● SUPPLIED DATA

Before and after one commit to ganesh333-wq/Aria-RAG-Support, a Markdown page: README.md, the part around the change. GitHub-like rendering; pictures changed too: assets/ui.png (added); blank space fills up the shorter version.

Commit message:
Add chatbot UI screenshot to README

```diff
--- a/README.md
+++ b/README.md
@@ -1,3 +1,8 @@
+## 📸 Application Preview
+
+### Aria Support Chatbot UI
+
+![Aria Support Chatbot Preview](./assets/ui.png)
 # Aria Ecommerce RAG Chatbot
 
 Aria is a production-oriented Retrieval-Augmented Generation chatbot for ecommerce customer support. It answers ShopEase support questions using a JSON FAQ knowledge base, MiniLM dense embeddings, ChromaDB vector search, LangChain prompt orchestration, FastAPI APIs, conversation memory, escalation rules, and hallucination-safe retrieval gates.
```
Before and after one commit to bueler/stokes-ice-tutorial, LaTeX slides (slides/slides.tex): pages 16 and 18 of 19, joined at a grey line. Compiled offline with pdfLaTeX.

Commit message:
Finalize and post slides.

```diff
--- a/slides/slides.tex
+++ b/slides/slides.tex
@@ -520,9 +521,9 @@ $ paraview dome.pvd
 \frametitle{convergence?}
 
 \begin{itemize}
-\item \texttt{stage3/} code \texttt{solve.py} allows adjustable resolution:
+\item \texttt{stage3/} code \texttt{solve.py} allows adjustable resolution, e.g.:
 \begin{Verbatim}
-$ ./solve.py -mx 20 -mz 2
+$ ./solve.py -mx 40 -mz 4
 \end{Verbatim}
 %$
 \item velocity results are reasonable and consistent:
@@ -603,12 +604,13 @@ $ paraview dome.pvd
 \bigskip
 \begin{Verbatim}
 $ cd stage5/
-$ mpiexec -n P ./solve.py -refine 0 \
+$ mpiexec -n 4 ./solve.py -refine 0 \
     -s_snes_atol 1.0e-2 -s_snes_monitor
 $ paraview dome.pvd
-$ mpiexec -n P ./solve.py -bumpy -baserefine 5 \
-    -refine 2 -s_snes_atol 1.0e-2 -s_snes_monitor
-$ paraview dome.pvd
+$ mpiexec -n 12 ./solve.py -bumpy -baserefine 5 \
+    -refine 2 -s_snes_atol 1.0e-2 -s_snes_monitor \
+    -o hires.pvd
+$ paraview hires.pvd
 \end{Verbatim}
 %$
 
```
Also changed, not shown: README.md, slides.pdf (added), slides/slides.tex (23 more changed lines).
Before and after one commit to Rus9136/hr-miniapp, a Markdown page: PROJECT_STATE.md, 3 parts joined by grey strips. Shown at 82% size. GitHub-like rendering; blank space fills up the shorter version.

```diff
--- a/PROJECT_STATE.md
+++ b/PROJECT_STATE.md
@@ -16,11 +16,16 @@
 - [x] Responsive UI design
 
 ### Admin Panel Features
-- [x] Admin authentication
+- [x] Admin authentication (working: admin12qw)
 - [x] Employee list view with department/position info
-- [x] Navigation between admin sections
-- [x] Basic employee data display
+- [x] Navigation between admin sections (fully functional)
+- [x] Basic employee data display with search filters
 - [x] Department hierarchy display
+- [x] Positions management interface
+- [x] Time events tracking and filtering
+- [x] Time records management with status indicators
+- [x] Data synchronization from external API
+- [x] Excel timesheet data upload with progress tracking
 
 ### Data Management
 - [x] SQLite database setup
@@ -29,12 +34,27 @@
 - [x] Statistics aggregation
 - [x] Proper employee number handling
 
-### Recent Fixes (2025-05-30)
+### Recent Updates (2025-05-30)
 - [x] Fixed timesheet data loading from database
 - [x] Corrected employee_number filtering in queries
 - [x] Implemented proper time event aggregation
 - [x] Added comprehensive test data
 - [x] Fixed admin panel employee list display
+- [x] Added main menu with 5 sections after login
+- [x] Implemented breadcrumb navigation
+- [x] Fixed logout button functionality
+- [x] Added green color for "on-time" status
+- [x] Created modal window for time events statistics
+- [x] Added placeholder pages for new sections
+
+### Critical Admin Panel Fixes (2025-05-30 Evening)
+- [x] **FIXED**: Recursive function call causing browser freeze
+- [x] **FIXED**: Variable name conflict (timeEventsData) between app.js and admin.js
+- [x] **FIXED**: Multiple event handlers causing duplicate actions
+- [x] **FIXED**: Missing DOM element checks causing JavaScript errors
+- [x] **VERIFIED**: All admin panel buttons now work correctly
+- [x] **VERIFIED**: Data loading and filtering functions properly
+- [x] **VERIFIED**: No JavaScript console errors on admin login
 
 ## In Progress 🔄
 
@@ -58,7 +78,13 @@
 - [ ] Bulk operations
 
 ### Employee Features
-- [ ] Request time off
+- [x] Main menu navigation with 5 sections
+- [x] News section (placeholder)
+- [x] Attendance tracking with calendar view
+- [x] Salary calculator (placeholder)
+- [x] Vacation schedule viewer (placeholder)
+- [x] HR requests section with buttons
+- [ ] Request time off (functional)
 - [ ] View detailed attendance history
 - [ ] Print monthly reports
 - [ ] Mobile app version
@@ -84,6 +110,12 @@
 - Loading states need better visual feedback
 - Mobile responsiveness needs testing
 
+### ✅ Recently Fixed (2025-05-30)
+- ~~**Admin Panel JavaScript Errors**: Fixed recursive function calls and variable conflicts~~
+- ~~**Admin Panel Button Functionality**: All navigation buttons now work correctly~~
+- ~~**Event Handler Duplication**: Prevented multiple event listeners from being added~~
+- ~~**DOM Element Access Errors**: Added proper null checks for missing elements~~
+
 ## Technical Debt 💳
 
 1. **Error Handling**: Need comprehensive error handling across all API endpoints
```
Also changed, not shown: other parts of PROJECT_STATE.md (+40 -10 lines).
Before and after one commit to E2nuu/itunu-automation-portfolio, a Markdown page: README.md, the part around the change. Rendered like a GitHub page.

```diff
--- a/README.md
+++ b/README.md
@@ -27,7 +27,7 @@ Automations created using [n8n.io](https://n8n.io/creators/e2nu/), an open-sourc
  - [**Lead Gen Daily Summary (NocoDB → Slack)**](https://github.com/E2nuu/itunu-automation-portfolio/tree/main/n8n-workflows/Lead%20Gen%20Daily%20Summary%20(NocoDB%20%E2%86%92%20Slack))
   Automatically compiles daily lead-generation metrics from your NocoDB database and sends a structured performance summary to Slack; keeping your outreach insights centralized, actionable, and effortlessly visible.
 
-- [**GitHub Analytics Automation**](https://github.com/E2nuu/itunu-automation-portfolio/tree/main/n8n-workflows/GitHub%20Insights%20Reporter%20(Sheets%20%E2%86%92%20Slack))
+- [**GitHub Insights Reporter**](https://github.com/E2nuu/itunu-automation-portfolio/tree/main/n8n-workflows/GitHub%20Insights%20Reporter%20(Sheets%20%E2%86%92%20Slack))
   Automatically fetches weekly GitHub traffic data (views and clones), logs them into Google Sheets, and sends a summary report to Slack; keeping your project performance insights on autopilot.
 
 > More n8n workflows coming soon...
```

● ACTIVITY
What you output should match every line above exactly.

● PROBLEM SOLUTION
Before and after one commit to ganesh333-wq/Aria-RAG-Support, a Markdown page: README.md, the part around the change. GitHub-like rendering; pictures changed too: assets/ui.png (added); blank space fills up the shorter version.

Commit message:
Add chatbot UI screenshot to README

```diff
--- a/README.md
+++ b/README.md
@@ -1,3 +1,8 @@
+## 📸 Application Preview
+
+### Aria Support Chatbot UI
+
+![Aria Support Chatbot Preview](./assets/ui.png)
 # Aria Ecommerce RAG Chatbot
 
 Aria is a production-oriented Retrieval-Augmented Generation chatbot for ecommerce customer support. It answers ShopEase support questions using a JSON FAQ knowledge base, MiniLM dense embeddings, ChromaDB vector search, LangChain prompt orchestration, FastAPI APIs, conversation memory, escalation rules, and hallucination-safe retrieval gates.
```
Before and after one commit to bueler/stokes-ice-tutorial, LaTeX slides (slides/slides.tex): pages 16 and 18 of 19, joined at a grey line. Compiled offline with pdfLaTeX.

Commit message:
Finalize and post slides.

```diff
--- a/slides/slides.tex
+++ b/slides/slides.tex
@@ -520,9 +521,9 @@ $ paraview dome.pvd
 \frametitle{convergence?}
 
 \begin{itemize}
-\item \texttt{stage3/} code \texttt{solve.py} allows adjustable resolution:
+\item \texttt{stage3/} code \texttt{solve.py} allows adjustable resolution, e.g.:
 \begin{Verbatim}
-$ ./solve.py -mx 20 -mz 2
+$ ./solve.py -mx 40 -mz 4
 \end{Verbatim}
 %$
 \item velocity results are reasonable and consistent:
@@ -603,12 +604,13 @@ $ paraview dome.pvd
 \bigskip
 \begin{Verbatim}
 $ cd stage5/
-$ mpiexec -n P ./solve.py -refine 0 \
+$ mpiexec -n 4 ./solve.py -refine 0 \
     -s_snes_atol 1.0e-2 -s_snes_monitor
 $ paraview dome.pvd
-$ mpiexec -n P ./solve.py -bumpy -baserefine 5 \
-    -refine 2 -s_snes_atol 1.0e-2 -s_snes_monitor
-$ paraview dome.pvd
+$ mpiexec -n 12 ./solve.py -bumpy -baserefine 5 \
+    -refine 2 -s_snes_atol 1.0e-2 -s_snes_monitor \
+    -o hires.pvd
+$ paraview hires.pvd
 \end{Verbatim}
 %$
 
```
Also changed, not shown: README.md, slides.pdf (added), slides/slides.tex (23 more changed lines).
Before and after one commit to Rus9136/hr-miniapp, a Markdown page: PROJECT_STATE.md, 3 parts joined by grey strips. Shown at 82% size. GitHub-like rendering; blank space fills up the shorter version.

```diff
--- a/PROJECT_STATE.md
+++ b/PROJECT_STATE.md
@@ -16,11 +16,16 @@
 - [x] Responsive UI design
 
 ### Admin Panel Features
-- [x] Admin authentication
+- [x] Admin authentication (working: admin12qw)
 - [x] Employee list view with department/position info
-- [x] Navigation between admin sections
-- [x] Basic employee data display
+- [x] Navigation between admin sections (fully functional)
+- [x] Basic employee data display with search filters
 - [x] Department hierarchy display
+- [x] Positions management interface
+- [x] Time events tracking and filtering
+- [x] Time records management with status indicators
+- [x] Data synchronization from external API
+- [x] Excel timesheet data upload with progress tracking
 
 ### Data Management
 - [x] SQLite database setup
@@ -29,12 +34,27 @@
 - [x] Statistics aggregation
 - [x] Proper employee number handling
 
-### Recent Fixes (2025-05-30)
+### Recent Updates (2025-05-30)
 - [x] Fixed timesheet data loading from database
 - [x] Corrected employee_number filtering in queries
 - [x] Implemented proper time event aggregation
 - [x] Added comprehensive test data
 - [x] Fixed admin panel employee list display
+- [x] Added main menu with 5 sections after login
+- [x] Implemented breadcrumb navigation
+- [x] Fixed logout button functionality
+- [x] Added green color for "on-time" status
+- [x] Created modal window for time events statistics
+- [x] Added placeholder pages for new sections
+
+### Critical Admin Panel Fixes (2025-05-30 Evening)
+- [x] **FIXED**: Recursive function call causing browser freeze
+- [x] **FIXED**: Variable name conflict (timeEventsData) between app.js and admin.js
+- [x] **FIXED**: Multiple event handlers causing duplicate actions
+- [x] **FIXED**: Missing DOM element checks causing JavaScript errors
+- [x] **VERIFIED**: All admin panel buttons now work correctly
+- [x] **VERIFIED**: Data loading and filtering functions properly
+- [x] **VERIFIED**: No JavaScript console errors on admin login
 
 ## In Progress 🔄
 
@@ -58,7 +78,13 @@
 - [ ] Bulk operations
 
 ### Employee Features
-- [ ] Request time off
+- [x] Main menu navigation with 5 sections
+- [x] News section (placeholder)
+- [x] Attendance tracking with calendar view
+- [x] Salary calculator (placeholder)
+- [x] Vacation schedule viewer (placeholder)
+- [x] HR requests section with buttons
+- [ ] Request time off (functional)
 - [ ] View detailed attendance history
 - [ ] Print monthly reports
 - [ ] Mobile app version
@@ -84,6 +110,12 @@
 - Loading states need better visual feedback
 - Mobile responsiveness needs testing
 
+### ✅ Recently Fixed (2025-05-30)
+- ~~**Admin Panel JavaScript Errors**: Fixed recursive function calls and variable conflicts~~
+- ~~**Admin Panel Button Functionality**: All navigation buttons now work correctly~~
+- ~~**Event Handler Duplication**: Prevented multiple event listeners from being added~~
+- ~~**DOM Element Access Errors**: Added proper null checks for missing elements~~
+
 ## Technical Debt 💳
 
 1. **Error Handling**: Need comprehensive error handling across all API endpoints
```
Also changed, not shown: other parts of PROJECT_STATE.md (+40 -10 lines).
Before and after one commit to E2nuu/itunu-automation-portfolio, a Markdown page: README.md, the part around the change. Rendered like a GitHub page.

```diff
--- a/README.md
+++ b/README.md
@@ -27,7 +27,7 @@ Automations created using [n8n.io](https://n8n.io/creators/e2nu/), an open-sourc
  - [**Lead Gen Daily Summary (NocoDB → Slack)**](https://github.com/E2nuu/itunu-automation-portfolio/tree/main/n8n-workflows/Lead%20Gen%20Daily%20Summary%20(NocoDB%20%E2%86%92%20Slack))
   Automatically compiles daily lead-generation metrics from your NocoDB database and sends a structured performance summary to Slack; keeping your outreach insights centralized, actionable, and effortlessly visible.
 
-- [**GitHub Analytics Automation**](https://github.com/E2nuu/itunu-automation-portfolio/tree/main/n8n-workflows/GitHub%20Insights%20Reporter%20(Sheets%20%E2%86%92%20Slack))
+- [**GitHub Insights Reporter**](https://github.com/E2nuu/itunu-automation-portfolio/tree/main/n8n-workflows/GitHub%20Insights%20Reporter%20(Sheets%20%E2%86%92%20Slack))
   Automatically fetches weekly GitHub traffic data (views and clones), logs them into Google Sheets, and sends a summary report to Slack; keeping your project performance insights on autopilot.
 
 > More n8n workflows coming soon...
```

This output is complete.